Exercise details - Within the records below, filter for lines carrying the word "xlabel" and copy them.

Collected data entries:

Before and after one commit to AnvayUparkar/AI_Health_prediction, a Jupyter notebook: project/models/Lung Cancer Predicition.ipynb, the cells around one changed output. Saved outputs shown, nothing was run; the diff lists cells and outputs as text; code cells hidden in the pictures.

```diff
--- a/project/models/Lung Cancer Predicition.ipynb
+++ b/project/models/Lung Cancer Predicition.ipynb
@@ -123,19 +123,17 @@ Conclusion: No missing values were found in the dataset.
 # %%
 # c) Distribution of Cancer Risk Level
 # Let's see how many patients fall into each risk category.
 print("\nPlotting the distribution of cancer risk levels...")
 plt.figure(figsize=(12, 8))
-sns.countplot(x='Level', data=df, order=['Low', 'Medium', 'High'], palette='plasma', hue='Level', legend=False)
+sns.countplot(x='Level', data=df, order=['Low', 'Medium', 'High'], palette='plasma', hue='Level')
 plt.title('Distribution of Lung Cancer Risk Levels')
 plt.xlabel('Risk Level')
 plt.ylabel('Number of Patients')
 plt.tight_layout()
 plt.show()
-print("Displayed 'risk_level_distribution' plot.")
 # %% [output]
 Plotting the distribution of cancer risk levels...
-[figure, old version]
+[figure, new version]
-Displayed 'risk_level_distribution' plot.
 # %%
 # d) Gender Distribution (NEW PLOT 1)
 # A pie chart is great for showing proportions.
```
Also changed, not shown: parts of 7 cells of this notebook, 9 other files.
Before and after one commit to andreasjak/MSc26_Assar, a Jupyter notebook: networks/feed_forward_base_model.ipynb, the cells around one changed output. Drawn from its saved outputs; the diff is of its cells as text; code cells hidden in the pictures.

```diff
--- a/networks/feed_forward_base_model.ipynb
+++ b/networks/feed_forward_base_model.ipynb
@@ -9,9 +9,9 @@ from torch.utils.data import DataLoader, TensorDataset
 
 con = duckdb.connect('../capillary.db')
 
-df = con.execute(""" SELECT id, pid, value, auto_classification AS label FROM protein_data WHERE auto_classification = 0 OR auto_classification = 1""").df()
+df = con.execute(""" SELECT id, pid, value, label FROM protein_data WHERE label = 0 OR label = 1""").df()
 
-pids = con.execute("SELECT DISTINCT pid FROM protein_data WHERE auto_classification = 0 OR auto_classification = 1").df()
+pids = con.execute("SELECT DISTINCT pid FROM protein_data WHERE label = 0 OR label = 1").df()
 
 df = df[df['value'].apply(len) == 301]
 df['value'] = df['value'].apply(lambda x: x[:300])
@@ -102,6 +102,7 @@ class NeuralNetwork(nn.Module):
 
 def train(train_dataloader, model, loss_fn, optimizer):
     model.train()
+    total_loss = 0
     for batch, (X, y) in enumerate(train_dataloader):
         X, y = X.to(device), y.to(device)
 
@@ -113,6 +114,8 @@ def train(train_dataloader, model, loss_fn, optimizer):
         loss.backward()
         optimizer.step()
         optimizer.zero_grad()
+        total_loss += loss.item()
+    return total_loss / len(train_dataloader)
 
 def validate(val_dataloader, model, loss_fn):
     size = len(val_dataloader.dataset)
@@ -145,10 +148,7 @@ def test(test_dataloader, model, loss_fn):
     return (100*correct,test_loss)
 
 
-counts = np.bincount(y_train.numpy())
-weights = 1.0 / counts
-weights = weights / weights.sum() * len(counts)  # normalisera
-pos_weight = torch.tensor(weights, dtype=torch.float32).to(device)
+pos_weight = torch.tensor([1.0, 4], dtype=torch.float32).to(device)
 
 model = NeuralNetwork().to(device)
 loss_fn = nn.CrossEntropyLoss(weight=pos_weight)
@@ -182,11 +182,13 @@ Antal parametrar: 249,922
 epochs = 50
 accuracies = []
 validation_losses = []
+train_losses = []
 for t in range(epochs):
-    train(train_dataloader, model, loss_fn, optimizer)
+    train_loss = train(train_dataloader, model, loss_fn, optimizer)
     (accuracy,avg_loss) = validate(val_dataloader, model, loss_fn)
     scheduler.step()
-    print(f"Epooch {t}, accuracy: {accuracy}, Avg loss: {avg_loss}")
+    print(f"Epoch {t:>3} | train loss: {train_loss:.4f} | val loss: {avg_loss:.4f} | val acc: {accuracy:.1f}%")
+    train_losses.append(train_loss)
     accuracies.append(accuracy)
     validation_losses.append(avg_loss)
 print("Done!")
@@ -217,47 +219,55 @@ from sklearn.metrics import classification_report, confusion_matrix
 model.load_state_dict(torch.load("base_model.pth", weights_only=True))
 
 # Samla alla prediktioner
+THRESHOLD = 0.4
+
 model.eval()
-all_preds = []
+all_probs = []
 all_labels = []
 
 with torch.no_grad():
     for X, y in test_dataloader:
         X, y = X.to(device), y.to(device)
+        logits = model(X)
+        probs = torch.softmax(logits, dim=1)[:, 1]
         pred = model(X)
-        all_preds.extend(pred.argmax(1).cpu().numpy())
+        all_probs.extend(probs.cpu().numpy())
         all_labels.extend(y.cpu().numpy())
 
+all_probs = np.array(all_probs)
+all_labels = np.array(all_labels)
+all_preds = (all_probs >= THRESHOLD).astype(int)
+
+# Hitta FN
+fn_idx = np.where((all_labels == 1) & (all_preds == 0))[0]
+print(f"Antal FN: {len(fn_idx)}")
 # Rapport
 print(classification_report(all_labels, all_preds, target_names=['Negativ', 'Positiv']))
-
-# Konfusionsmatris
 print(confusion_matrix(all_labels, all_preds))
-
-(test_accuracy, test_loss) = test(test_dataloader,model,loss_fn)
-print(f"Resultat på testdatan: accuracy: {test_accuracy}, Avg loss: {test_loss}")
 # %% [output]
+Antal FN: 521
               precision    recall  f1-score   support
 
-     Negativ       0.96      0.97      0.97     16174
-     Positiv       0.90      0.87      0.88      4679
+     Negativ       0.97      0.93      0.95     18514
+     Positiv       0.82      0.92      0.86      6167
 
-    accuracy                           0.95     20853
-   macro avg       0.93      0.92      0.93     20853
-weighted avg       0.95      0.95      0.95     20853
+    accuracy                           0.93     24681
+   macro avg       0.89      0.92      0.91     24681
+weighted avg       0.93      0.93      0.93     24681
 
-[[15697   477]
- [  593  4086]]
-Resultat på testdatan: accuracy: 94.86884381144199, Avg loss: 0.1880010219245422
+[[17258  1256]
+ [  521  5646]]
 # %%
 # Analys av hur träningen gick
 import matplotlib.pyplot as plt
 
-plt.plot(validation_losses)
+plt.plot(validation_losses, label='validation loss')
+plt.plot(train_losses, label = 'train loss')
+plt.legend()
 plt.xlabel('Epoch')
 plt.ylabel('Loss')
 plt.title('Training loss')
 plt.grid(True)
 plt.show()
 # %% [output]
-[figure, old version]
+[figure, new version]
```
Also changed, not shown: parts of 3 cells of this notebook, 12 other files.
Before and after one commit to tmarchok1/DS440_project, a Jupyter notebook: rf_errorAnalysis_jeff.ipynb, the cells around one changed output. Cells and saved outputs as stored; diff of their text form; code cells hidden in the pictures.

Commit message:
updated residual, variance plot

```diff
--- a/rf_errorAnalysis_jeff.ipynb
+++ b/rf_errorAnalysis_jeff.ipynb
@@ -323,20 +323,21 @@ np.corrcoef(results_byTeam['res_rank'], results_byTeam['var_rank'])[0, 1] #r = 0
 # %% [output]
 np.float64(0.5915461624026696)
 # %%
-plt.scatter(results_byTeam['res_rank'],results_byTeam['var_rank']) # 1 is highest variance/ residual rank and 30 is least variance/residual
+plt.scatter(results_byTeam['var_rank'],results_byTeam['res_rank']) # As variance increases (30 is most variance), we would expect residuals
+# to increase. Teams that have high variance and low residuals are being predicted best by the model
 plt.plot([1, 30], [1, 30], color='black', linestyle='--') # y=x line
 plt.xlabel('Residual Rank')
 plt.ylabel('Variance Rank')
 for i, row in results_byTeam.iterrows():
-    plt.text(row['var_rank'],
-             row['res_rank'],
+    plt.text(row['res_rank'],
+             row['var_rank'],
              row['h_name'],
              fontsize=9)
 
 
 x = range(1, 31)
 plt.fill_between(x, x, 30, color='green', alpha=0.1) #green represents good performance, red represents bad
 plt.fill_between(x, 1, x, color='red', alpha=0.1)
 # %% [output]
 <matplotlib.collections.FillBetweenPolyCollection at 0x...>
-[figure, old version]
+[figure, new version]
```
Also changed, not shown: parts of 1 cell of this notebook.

Solved problem -
 plt.xlabel('Risk Level')
 plt.xlabel('Epoch')
 plt.xlabel('Residual Rank')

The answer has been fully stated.